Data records
§ §

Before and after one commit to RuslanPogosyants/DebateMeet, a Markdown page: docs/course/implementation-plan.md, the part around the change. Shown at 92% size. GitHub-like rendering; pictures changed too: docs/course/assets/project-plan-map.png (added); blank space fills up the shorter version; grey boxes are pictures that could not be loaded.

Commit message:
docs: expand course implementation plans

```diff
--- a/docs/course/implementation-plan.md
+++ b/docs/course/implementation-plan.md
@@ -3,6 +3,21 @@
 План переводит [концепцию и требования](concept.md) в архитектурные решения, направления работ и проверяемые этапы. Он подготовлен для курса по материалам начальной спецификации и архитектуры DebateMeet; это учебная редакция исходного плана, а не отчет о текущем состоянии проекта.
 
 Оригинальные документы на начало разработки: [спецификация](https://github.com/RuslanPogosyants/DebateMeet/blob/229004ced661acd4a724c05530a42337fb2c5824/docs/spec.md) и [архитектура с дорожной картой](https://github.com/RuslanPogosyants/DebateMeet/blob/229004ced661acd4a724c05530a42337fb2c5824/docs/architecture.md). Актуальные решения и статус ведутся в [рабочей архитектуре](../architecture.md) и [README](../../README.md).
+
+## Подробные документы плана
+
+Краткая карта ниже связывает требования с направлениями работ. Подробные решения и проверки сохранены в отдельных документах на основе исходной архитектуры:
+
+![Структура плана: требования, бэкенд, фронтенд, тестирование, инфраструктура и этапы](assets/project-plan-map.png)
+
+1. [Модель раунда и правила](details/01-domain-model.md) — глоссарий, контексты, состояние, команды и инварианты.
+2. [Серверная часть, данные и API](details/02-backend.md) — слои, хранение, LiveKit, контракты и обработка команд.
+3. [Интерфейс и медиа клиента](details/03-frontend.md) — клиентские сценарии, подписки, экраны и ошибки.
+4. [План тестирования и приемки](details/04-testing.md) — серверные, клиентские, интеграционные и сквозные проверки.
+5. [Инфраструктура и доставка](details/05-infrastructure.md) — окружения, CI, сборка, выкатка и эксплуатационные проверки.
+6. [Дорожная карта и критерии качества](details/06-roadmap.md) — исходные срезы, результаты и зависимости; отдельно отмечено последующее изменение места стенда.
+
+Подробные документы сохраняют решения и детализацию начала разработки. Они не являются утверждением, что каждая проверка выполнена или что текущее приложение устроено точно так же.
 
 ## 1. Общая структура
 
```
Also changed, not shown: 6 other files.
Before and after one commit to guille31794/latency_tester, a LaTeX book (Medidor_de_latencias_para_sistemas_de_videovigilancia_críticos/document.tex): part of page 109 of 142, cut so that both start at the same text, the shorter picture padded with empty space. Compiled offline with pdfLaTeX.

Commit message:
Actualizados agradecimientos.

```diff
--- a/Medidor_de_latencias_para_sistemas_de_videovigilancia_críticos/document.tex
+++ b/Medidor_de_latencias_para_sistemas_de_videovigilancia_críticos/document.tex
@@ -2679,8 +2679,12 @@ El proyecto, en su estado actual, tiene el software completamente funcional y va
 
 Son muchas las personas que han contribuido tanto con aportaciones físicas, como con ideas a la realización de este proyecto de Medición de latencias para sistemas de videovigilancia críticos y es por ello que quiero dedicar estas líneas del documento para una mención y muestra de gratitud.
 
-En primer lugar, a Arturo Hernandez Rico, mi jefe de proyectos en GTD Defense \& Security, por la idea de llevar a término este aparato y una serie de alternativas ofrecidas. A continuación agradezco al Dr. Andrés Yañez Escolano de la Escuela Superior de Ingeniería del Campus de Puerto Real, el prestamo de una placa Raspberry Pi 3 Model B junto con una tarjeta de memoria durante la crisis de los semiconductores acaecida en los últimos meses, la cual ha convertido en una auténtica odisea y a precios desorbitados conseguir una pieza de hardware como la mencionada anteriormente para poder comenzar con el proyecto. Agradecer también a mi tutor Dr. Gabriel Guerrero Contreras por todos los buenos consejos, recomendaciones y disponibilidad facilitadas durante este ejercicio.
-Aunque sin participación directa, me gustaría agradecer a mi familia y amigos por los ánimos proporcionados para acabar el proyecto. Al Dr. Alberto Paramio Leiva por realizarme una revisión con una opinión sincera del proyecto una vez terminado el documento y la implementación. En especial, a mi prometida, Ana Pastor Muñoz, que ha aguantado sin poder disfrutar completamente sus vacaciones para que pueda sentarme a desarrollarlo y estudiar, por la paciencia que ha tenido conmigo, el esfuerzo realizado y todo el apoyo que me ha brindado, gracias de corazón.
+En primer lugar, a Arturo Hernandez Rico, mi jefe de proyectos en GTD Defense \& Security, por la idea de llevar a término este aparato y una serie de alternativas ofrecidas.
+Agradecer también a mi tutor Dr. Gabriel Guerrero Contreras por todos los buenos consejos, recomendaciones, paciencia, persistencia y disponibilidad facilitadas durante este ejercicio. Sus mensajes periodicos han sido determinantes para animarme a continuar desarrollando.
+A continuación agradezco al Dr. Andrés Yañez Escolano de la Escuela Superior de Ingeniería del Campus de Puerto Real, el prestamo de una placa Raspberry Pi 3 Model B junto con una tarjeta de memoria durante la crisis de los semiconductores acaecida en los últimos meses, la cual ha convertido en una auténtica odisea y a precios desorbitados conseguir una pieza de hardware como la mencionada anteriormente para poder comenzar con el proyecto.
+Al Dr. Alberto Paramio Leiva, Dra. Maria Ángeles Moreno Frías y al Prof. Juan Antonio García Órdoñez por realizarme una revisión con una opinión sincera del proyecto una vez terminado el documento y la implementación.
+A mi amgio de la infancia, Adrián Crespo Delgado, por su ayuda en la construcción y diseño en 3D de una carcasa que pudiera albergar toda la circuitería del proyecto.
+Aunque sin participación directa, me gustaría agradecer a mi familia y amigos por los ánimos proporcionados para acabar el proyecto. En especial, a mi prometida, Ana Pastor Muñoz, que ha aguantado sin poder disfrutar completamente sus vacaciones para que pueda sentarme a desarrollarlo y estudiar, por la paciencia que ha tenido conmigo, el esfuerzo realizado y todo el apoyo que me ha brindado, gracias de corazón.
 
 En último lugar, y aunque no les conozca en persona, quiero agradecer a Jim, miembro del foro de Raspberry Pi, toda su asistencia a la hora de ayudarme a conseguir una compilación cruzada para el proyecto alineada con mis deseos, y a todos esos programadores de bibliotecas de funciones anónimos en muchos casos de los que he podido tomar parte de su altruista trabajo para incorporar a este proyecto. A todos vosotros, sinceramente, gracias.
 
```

§ §

- [EXERCISE OBJECTIVE]: In the data above, how many lines include the word "Подробные"? Answer with the number only.

- [SOLUTION TO THE EXERCISE]: 3